**EXERCISE DETAILS**.
Repeat every record below, word for word.
********
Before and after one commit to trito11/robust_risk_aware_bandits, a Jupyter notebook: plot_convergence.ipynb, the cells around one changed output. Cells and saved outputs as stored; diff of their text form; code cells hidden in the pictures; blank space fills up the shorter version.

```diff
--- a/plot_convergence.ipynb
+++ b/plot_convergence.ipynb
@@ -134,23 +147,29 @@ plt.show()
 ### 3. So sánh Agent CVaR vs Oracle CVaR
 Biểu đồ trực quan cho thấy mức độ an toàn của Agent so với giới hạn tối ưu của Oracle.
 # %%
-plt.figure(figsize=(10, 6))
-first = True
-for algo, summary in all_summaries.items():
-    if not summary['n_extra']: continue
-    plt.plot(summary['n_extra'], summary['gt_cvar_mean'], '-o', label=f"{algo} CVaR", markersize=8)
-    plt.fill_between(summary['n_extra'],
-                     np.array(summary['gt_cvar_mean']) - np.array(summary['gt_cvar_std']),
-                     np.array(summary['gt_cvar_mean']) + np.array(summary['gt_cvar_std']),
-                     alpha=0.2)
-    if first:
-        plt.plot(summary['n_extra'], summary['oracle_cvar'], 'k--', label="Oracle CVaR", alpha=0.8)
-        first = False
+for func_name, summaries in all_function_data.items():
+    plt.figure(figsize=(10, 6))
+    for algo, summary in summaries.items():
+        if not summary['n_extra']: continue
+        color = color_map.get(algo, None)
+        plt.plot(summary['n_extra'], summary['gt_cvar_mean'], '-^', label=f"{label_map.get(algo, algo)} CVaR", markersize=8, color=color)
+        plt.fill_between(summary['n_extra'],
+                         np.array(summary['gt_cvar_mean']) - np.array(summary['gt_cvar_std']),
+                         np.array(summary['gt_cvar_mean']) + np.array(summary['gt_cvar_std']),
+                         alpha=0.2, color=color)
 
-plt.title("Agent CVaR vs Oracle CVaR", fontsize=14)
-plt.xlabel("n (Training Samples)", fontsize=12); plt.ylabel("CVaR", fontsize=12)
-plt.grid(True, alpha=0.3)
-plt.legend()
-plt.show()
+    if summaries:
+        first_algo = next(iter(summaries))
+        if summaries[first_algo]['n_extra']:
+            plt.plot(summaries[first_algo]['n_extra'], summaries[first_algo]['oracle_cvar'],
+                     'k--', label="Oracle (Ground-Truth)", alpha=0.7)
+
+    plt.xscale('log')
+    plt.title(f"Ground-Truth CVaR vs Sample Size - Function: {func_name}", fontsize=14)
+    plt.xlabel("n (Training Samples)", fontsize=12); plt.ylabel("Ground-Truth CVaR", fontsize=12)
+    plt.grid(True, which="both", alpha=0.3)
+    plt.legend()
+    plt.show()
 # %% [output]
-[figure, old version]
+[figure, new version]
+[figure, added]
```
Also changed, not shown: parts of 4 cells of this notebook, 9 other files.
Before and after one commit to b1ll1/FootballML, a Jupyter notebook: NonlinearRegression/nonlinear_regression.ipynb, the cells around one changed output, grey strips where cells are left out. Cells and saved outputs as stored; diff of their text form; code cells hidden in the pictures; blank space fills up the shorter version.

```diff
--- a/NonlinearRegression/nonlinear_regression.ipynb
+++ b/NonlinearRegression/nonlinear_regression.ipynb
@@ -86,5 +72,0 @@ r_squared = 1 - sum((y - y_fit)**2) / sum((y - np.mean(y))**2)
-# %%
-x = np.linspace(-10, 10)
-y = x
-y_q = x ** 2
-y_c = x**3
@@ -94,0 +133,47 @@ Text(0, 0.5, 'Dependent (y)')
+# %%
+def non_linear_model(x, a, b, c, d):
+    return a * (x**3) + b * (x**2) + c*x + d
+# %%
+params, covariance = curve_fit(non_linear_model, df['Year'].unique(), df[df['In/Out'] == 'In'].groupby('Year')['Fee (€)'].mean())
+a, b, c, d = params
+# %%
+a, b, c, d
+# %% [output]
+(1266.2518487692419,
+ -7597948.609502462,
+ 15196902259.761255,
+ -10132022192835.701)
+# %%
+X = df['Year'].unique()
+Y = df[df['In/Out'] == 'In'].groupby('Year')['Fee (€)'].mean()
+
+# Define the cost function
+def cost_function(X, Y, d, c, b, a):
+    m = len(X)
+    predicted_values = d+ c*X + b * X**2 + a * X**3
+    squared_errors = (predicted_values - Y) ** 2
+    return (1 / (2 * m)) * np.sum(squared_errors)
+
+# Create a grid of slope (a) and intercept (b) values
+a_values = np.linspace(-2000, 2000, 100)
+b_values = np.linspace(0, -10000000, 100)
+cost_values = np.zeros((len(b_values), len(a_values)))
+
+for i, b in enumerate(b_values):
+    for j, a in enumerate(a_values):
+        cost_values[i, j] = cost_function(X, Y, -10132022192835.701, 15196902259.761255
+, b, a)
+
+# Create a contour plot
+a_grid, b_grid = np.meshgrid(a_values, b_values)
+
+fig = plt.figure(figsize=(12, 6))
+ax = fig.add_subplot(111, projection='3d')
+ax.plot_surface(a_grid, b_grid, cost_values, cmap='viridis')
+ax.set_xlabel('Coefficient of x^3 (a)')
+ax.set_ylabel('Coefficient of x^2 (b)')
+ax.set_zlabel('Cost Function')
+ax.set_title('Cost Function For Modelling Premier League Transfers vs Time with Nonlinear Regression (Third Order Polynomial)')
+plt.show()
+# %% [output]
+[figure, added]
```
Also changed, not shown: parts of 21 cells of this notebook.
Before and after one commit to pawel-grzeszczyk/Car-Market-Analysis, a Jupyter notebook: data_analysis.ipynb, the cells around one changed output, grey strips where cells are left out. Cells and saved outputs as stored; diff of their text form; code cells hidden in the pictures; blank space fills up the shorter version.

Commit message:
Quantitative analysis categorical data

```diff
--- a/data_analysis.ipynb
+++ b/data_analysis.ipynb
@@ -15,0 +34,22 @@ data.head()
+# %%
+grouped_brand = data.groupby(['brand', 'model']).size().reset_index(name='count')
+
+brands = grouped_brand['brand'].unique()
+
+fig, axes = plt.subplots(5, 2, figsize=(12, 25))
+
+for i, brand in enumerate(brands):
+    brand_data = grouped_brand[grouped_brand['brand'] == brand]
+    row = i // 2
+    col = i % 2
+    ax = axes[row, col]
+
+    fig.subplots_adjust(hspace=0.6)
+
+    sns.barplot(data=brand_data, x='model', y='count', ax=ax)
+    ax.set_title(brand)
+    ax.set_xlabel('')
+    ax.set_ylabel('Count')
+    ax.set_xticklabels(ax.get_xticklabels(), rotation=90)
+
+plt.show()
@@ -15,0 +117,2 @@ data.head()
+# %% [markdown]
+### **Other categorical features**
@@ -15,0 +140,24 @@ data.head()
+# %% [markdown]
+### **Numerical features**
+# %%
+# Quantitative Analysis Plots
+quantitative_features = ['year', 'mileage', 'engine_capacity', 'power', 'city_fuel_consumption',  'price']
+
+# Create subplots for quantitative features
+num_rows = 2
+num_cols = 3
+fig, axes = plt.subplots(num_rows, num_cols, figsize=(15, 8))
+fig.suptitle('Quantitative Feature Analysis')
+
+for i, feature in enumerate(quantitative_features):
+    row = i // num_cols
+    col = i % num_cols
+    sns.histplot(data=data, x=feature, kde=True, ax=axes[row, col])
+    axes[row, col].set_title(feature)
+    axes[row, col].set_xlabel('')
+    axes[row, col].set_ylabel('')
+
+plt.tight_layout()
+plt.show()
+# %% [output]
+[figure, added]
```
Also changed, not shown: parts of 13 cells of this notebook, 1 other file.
********
**RESPONSE TO THIS TASK**.
Before and after one commit to trito11/robust_risk_aware_bandits, a Jupyter notebook: plot_convergence.ipynb, the cells around one changed output. Cells and saved outputs as stored; diff of their text form; code cells hidden in the pictures; blank space fills up the shorter version.

```diff
--- a/plot_convergence.ipynb
+++ b/plot_convergence.ipynb
@@ -134,23 +147,29 @@ plt.show()
 ### 3. So sánh Agent CVaR vs Oracle CVaR
 Biểu đồ trực quan cho thấy mức độ an toàn của Agent so với giới hạn tối ưu của Oracle.
 # %%
-plt.figure(figsize=(10, 6))
-first = True
-for algo, summary in all_summaries.items():
-    if not summary['n_extra']: continue
-    plt.plot(summary['n_extra'], summary['gt_cvar_mean'], '-o', label=f"{algo} CVaR", markersize=8)
-    plt.fill_between(summary['n_extra'],
-                     np.array(summary['gt_cvar_mean']) - np.array(summary['gt_cvar_std']),
-                     np.array(summary['gt_cvar_mean']) + np.array(summary['gt_cvar_std']),
-                     alpha=0.2)
-    if first:
-        plt.plot(summary['n_extra'], summary['oracle_cvar'], 'k--', label="Oracle CVaR", alpha=0.8)
-        first = False
+for func_name, summaries in all_function_data.items():
+    plt.figure(figsize=(10, 6))
+    for algo, summary in summaries.items():
+        if not summary['n_extra']: continue
+        color = color_map.get(algo, None)
+        plt.plot(summary['n_extra'], summary['gt_cvar_mean'], '-^', label=f"{label_map.get(algo, algo)} CVaR", markersize=8, color=color)
+        plt.fill_between(summary['n_extra'],
+                         np.array(summary['gt_cvar_mean']) - np.array(summary['gt_cvar_std']),
+                         np.array(summary['gt_cvar_mean']) + np.array(summary['gt_cvar_std']),
+                         alpha=0.2, color=color)
 
-plt.title("Agent CVaR vs Oracle CVaR", fontsize=14)
-plt.xlabel("n (Training Samples)", fontsize=12); plt.ylabel("CVaR", fontsize=12)
-plt.grid(True, alpha=0.3)
-plt.legend()
-plt.show()
+    if summaries:
+        first_algo = next(iter(summaries))
+        if summaries[first_algo]['n_extra']:
+            plt.plot(summaries[first_algo]['n_extra'], summaries[first_algo]['oracle_cvar'],
+                     'k--', label="Oracle (Ground-Truth)", alpha=0.7)
+
+    plt.xscale('log')
+    plt.title(f"Ground-Truth CVaR vs Sample Size - Function: {func_name}", fontsize=14)
+    plt.xlabel("n (Training Samples)", fontsize=12); plt.ylabel("Ground-Truth CVaR", fontsize=12)
+    plt.grid(True, which="both", alpha=0.3)
+    plt.legend()
+    plt.show()
 # %% [output]
-[figure, old version]
+[figure, new version]
+[figure, added]
```
Also changed, not shown: parts of 4 cells of this notebook, 9 other files.
Before and after one commit to b1ll1/FootballML, a Jupyter notebook: NonlinearRegression/nonlinear_regression.ipynb, the cells around one changed output, grey strips where cells are left out. Cells and saved outputs as stored; diff of their text form; code cells hidden in the pictures; blank space fills up the shorter version.

```diff
--- a/NonlinearRegression/nonlinear_regression.ipynb
+++ b/NonlinearRegression/nonlinear_regression.ipynb
@@ -86,5 +72,0 @@ r_squared = 1 - sum((y - y_fit)**2) / sum((y - np.mean(y))**2)
-# %%
-x = np.linspace(-10, 10)
-y = x
-y_q = x ** 2
-y_c = x**3
@@ -94,0 +133,47 @@ Text(0, 0.5, 'Dependent (y)')
+# %%
+def non_linear_model(x, a, b, c, d):
+    return a * (x**3) + b * (x**2) + c*x + d
+# %%
+params, covariance = curve_fit(non_linear_model, df['Year'].unique(), df[df['In/Out'] == 'In'].groupby('Year')['Fee (€)'].mean())
+a, b, c, d = params
+# %%
+a, b, c, d
+# %% [output]
+(1266.2518487692419,
+ -7597948.609502462,
+ 15196902259.761255,
+ -10132022192835.701)
+# %%
+X = df['Year'].unique()
+Y = df[df['In/Out'] == 'In'].groupby('Year')['Fee (€)'].mean()
+
+# Define the cost function
+def cost_function(X, Y, d, c, b, a):
+    m = len(X)
+    predicted_values = d+ c*X + b * X**2 + a * X**3
+    squared_errors = (predicted_values - Y) ** 2
+    return (1 / (2 * m)) * np.sum(squared_errors)
+
+# Create a grid of slope (a) and intercept (b) values
+a_values = np.linspace(-2000, 2000, 100)
+b_values = np.linspace(0, -10000000, 100)
+cost_values = np.zeros((len(b_values), len(a_values)))
+
+for i, b in enumerate(b_values):
+    for j, a in enumerate(a_values):
+        cost_values[i, j] = cost_function(X, Y, -10132022192835.701, 15196902259.761255
+, b, a)
+
+# Create a contour plot
+a_grid, b_grid = np.meshgrid(a_values, b_values)
+
+fig = plt.figure(figsize=(12, 6))
+ax = fig.add_subplot(111, projection='3d')
+ax.plot_surface(a_grid, b_grid, cost_values, cmap='viridis')
+ax.set_xlabel('Coefficient of x^3 (a)')
+ax.set_ylabel('Coefficient of x^2 (b)')
+ax.set_zlabel('Cost Function')
+ax.set_title('Cost Function For Modelling Premier League Transfers vs Time with Nonlinear Regression (Third Order Polynomial)')
+plt.show()
+# %% [output]
+[figure, added]
```
Also changed, not shown: parts of 21 cells of this notebook.
Before and after one commit to pawel-grzeszczyk/Car-Market-Analysis, a Jupyter notebook: data_analysis.ipynb, the cells around one changed output, grey strips where cells are left out. Cells and saved outputs as stored; diff of their text form; code cells hidden in the pictures; blank space fills up the shorter version.

Commit message:
Quantitative analysis categorical data

```diff
--- a/data_analysis.ipynb
+++ b/data_analysis.ipynb
@@ -15,0 +34,22 @@ data.head()
+# %%
+grouped_brand = data.groupby(['brand', 'model']).size().reset_index(name='count')
+
+brands = grouped_brand['brand'].unique()
+
+fig, axes = plt.subplots(5, 2, figsize=(12, 25))
+
+for i, brand in enumerate(brands):
+    brand_data = grouped_brand[grouped_brand['brand'] == brand]
+    row = i // 2
+    col = i % 2
+    ax = axes[row, col]
+
+    fig.subplots_adjust(hspace=0.6)
+
+    sns.barplot(data=brand_data, x='model', y='count', ax=ax)
+    ax.set_title(brand)
+    ax.set_xlabel('')
+    ax.set_ylabel('Count')
+    ax.set_xticklabels(ax.get_xticklabels(), rotation=90)
+
+plt.show()
@@ -15,0 +117,2 @@ data.head()
+# %% [markdown]
+### **Other categorical features**
@@ -15,0 +140,24 @@ data.head()
+# %% [markdown]
+### **Numerical features**
+# %%
+# Quantitative Analysis Plots
+quantitative_features = ['year', 'mileage', 'engine_capacity', 'power', 'city_fuel_consumption',  'price']
+
+# Create subplots for quantitative features
+num_rows = 2
+num_cols = 3
+fig, axes = plt.subplots(num_rows, num_cols, figsize=(15, 8))
+fig.suptitle('Quantitative Feature Analysis')
+
+for i, feature in enumerate(quantitative_features):
+    row = i // num_cols
+    col = i % num_cols
+    sns.histplot(data=data, x=feature, kde=True, ax=axes[row, col])
+    axes[row, col].set_title(feature)
+    axes[row, col].set_xlabel('')
+    axes[row, col].set_ylabel('')
+
+plt.tight_layout()
+plt.show()
+# %% [output]
+[figure, added]
```
Also changed, not shown: parts of 13 cells of this notebook, 1 other file.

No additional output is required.